WORK REQUEST:
Your response should contain each line of the data that includes "property".
+++++
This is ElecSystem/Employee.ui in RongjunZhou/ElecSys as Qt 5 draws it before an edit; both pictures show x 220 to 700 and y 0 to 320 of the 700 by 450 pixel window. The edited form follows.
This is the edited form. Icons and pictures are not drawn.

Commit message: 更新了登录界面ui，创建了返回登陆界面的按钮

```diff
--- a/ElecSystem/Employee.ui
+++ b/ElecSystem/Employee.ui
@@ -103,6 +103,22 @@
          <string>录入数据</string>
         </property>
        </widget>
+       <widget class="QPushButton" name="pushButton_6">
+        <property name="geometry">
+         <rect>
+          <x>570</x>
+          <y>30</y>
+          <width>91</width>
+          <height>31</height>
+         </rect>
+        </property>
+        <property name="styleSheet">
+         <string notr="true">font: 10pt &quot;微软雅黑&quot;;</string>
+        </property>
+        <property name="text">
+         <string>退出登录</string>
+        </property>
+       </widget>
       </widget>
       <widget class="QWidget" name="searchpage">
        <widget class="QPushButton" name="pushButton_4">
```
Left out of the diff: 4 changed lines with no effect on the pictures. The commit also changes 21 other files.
+++++
RESPONSE TO THE EXERCISE:
         </property>
+        <property name="geometry">
+        </property>
+        <property name="styleSheet">
+        </property>
+        <property name="text">
+        </property>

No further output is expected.